Whether George Zimmerman is acquitted or convicted, and I am not making any predictions before hearing closing arguments and reading the jury instructions, the legacy of this case will be that the media never gets it right, and worse, that a group of lawyers, with the aid of a public relations team, who had a financial stake in the outcome of pending and anticipated civil litigation, were allowed to commandeer control of Florida’s criminal justice system, in pursuit of a divisive, personal agenda.
Their transformation of a tragic but spontaneous shooting into the crime of the century, and their relentless demonization of the person they deemed responsible, not for a tragic killing, but for “cold-blooded murder,” has called into question the political motives and ethics of the officials serving in the Executive branch of Florida’s government, ruined the career of other public officials, turned the lives of the Zimmerman family, who are as innocent as their grieving clients, into a nightmare, and along the way, set back any chance of a rational discussion of the very cause they were promoting, probably for years.
The problems of racial disparity and arbitrary enforcement of our criminal laws are real, systemic and need to be addressed. Criminal defense lawyers see it and fight to correct it every day. From charging decisions to plea offers to sentences, the system is not fair and everybody knows it.
But this case has never been representative of those problems. And perhaps most unfortunate of all, as a result of the false narrative created by the lawyers for grieving parents who tragically lost their son — a narrative perpetuated by a complicit and ratings-hungry media — any attempt at meaningful reform is likely to fall on deaf ears for years to come.

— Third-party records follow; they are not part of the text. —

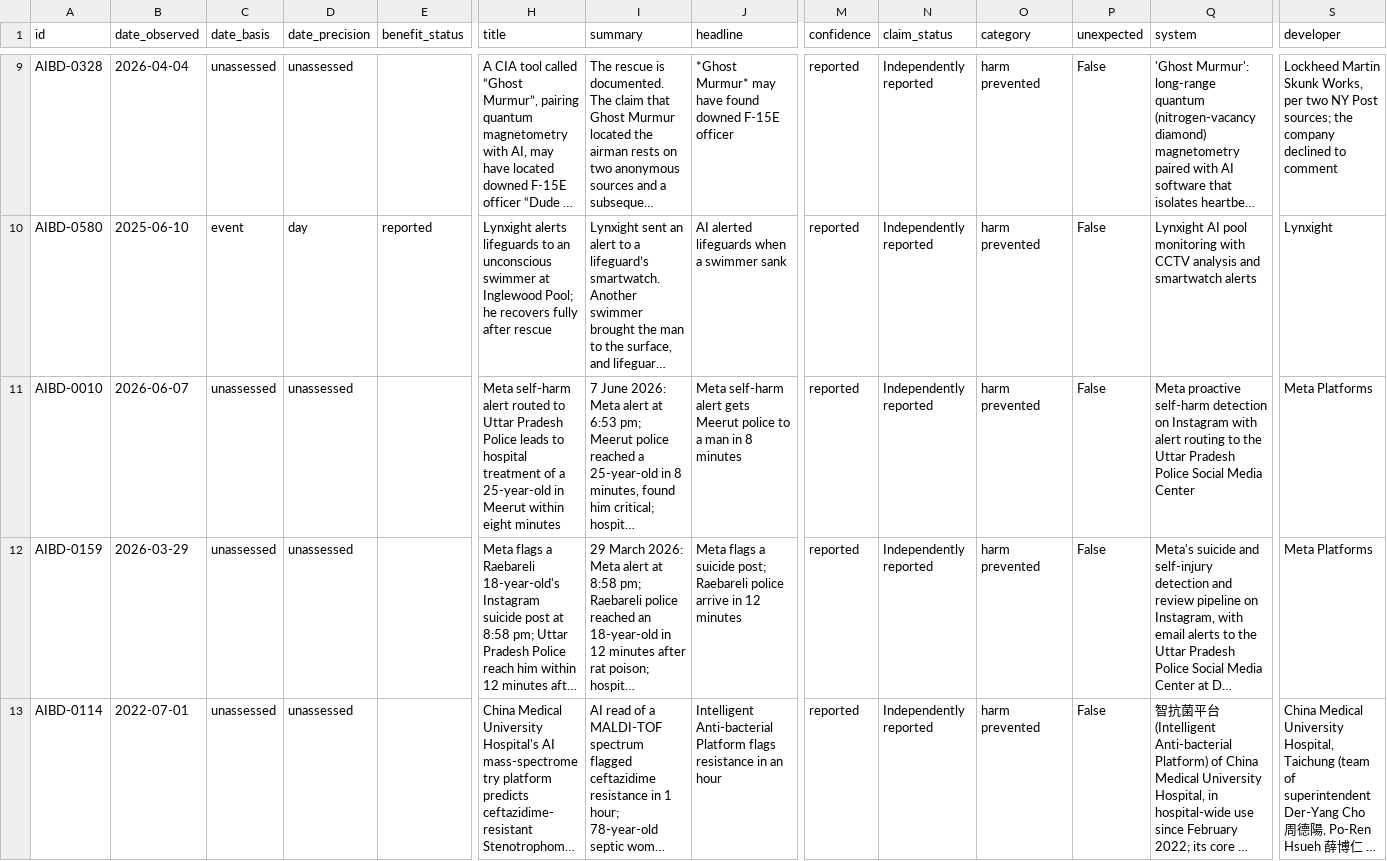
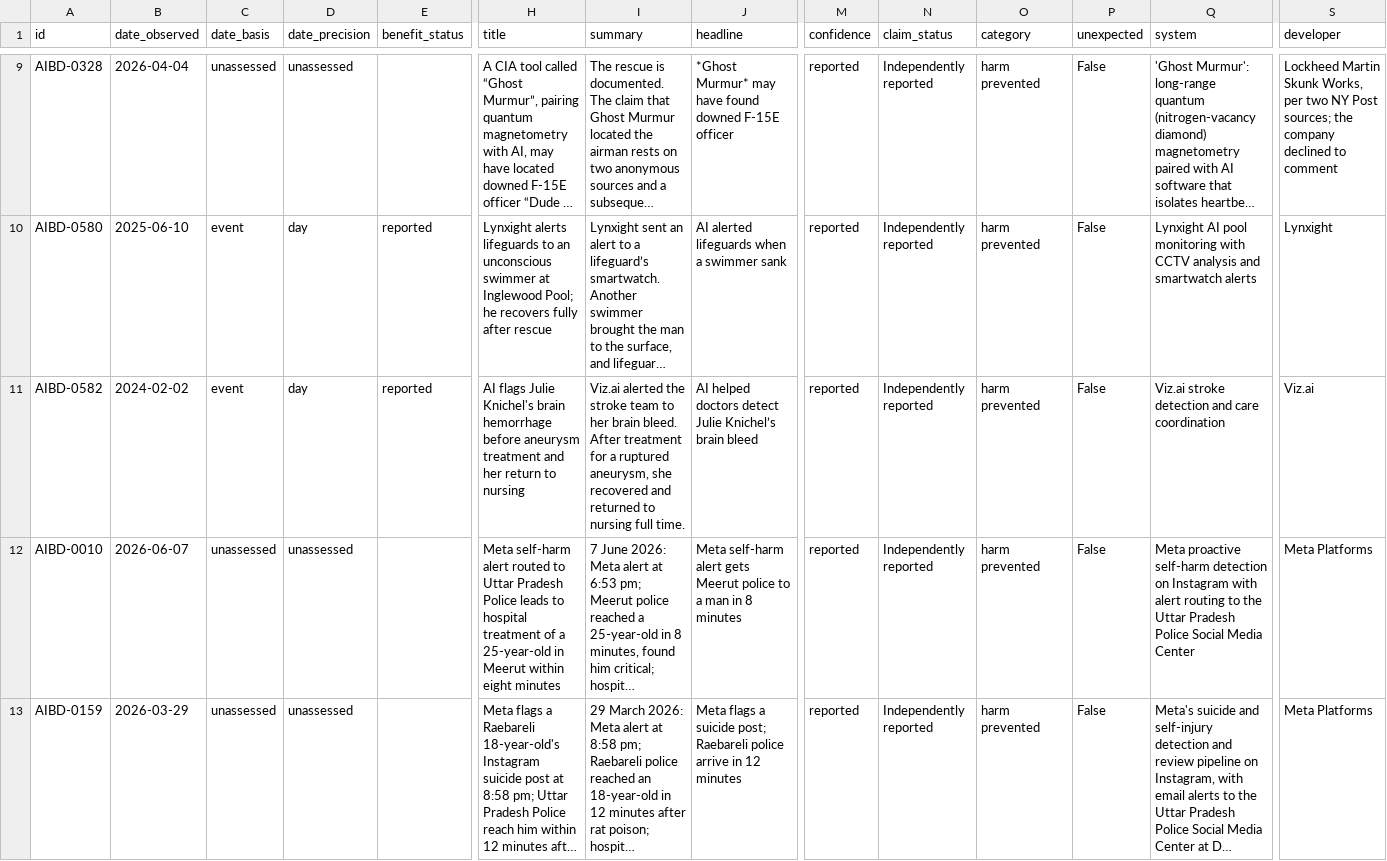
Before and after one commit to petervartanian/personal-site, a CSV file: aibd/data/adyt.csv, drawn as a sheet; only a part is shown, gaps mark what is left out; the shorter side is filled out with more unchanged rows; long unchanged cells end in …; rows hold the shown columns only; the diff covers the shown part only; the diff names each change by its address in the sheet, - before the commit and + after, or states it on an @@ line.

```diff
--- a/aibd/data/adyt.csv
+++ b/aibd/data/adyt.csv
+row 11: AIBD-0582 | 2024-02-02 | event | day | reported | AI flags Julie Knichel's brain hemorrhage before aneurysm treatment and her return to nursing | Viz.ai alerted the stroke team to her brain bleed. After treatment for a ruptured aneurysm, she recovered and returned to nursing full time. | AI helped doctors detect Julie Knichel’s brain bleed | reported | Independently reported | harm prevented | False | Viz.ai stroke detection and care coordination | Viz.ai
```
Also changed, not shown: 1 removed row and 3 edited cells elsewhere in this file, aibd/data/querist.csv, aibd/data/ratings.csv, 31 other files.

Those who want to read Ms. Merritt’s analysis in greater depth can find it here.